(Web page edit records)
'''
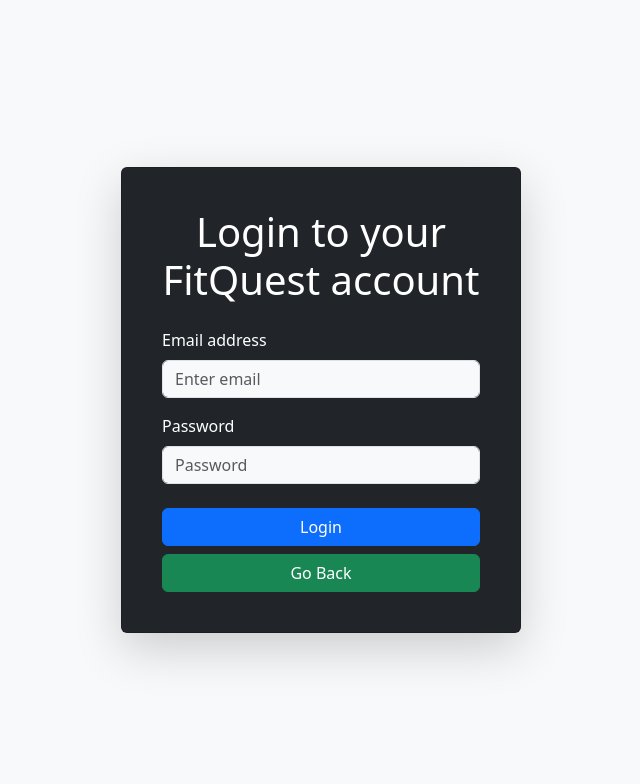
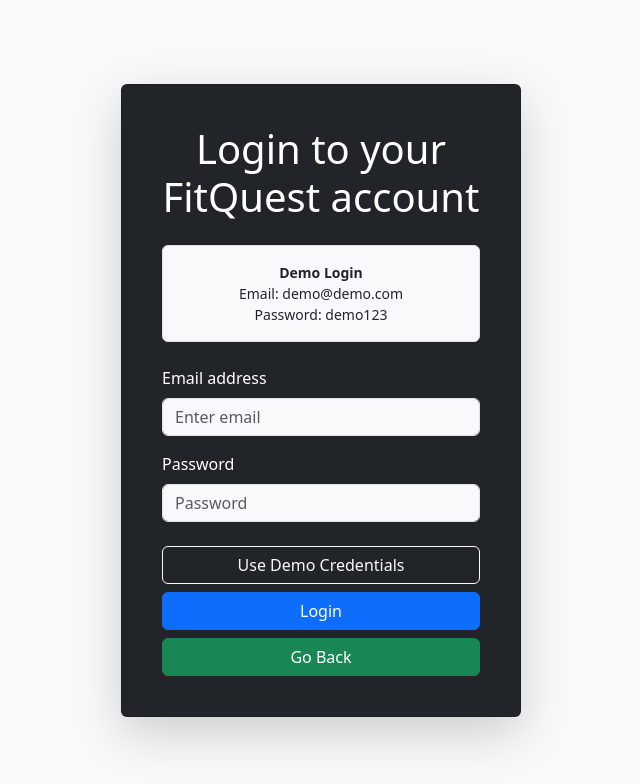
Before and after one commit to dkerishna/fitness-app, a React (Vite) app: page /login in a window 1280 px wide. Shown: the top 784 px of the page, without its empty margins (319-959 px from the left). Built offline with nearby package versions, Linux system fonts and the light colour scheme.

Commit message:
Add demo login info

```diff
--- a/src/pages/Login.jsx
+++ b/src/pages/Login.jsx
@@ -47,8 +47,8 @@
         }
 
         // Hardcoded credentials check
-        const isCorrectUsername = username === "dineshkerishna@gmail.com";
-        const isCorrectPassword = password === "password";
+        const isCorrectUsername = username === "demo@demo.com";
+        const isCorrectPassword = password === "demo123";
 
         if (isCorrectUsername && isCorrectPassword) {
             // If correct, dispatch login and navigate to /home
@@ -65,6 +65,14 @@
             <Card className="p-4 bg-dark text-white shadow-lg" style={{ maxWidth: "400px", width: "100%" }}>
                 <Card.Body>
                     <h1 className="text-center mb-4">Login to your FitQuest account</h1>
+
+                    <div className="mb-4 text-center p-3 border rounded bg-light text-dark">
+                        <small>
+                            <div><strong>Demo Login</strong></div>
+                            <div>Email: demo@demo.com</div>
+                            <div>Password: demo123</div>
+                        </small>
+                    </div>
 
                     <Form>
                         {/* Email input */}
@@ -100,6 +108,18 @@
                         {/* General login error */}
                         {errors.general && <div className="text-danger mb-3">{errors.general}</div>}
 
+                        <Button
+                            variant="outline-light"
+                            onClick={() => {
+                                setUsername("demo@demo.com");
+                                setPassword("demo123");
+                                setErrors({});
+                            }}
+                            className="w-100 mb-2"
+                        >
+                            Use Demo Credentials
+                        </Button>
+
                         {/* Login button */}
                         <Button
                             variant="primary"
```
'''
Work required: Write the lines above out again exactly, excluding every picture.

Solved problem:
Before and after one commit to dkerishna/fitness-app, a React (Vite) app: page /login in a window 1280 px wide. Shown: the top 784 px of the page, without its empty margins (319-959 px from the left). Built offline with nearby package versions, Linux system fonts and the light colour scheme.

Commit message:
Add demo login info

```diff
--- a/src/pages/Login.jsx
+++ b/src/pages/Login.jsx
@@ -47,8 +47,8 @@
         }
 
         // Hardcoded credentials check
-        const isCorrectUsername = username === "dineshkerishna@gmail.com";
-        const isCorrectPassword = password === "password";
+        const isCorrectUsername = username === "demo@demo.com";
+        const isCorrectPassword = password === "demo123";
 
         if (isCorrectUsername && isCorrectPassword) {
             // If correct, dispatch login and navigate to /home
@@ -65,6 +65,14 @@
             <Card className="p-4 bg-dark text-white shadow-lg" style={{ maxWidth: "400px", width: "100%" }}>
                 <Card.Body>
                     <h1 className="text-center mb-4">Login to your FitQuest account</h1>
+
+                    <div className="mb-4 text-center p-3 border rounded bg-light text-dark">
+                        <small>
+                            <div><strong>Demo Login</strong></div>
+                            <div>Email: demo@demo.com</div>
+                            <div>Password: demo123</div>
+                        </small>
+                    </div>
 
                     <Form>
                         {/* Email input */}
@@ -100,6 +108,18 @@
                         {/* General login error */}
                         {errors.general && <div className="text-danger mb-3">{errors.general}</div>}
 
+                        <Button
+                            variant="outline-light"
+                            onClick={() => {
+                                setUsername("demo@demo.com");
+                                setPassword("demo123");
+                                setErrors({});
+                            }}
+                            className="w-100 mb-2"
+                        >
+                            Use Demo Credentials
+                        </Button>
+
                         {/* Login button */}
                         <Button
                             variant="primary"
```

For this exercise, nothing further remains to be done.